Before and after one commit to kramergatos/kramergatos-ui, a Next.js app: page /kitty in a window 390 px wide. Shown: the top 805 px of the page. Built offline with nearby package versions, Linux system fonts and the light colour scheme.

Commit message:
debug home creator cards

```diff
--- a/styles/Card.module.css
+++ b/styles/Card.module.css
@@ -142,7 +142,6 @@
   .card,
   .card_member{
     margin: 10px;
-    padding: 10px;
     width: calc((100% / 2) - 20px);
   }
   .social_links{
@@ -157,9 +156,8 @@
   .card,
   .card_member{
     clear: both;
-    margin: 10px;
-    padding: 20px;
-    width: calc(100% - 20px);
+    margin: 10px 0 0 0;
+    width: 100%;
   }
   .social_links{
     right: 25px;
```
::::
Scan the listing above for the word "width" and show each line where it is found.

- _Solution to the exercise_
     width: calc((100% / 2) - 20px);
-    width: calc(100% - 20px);
+    width: 100%;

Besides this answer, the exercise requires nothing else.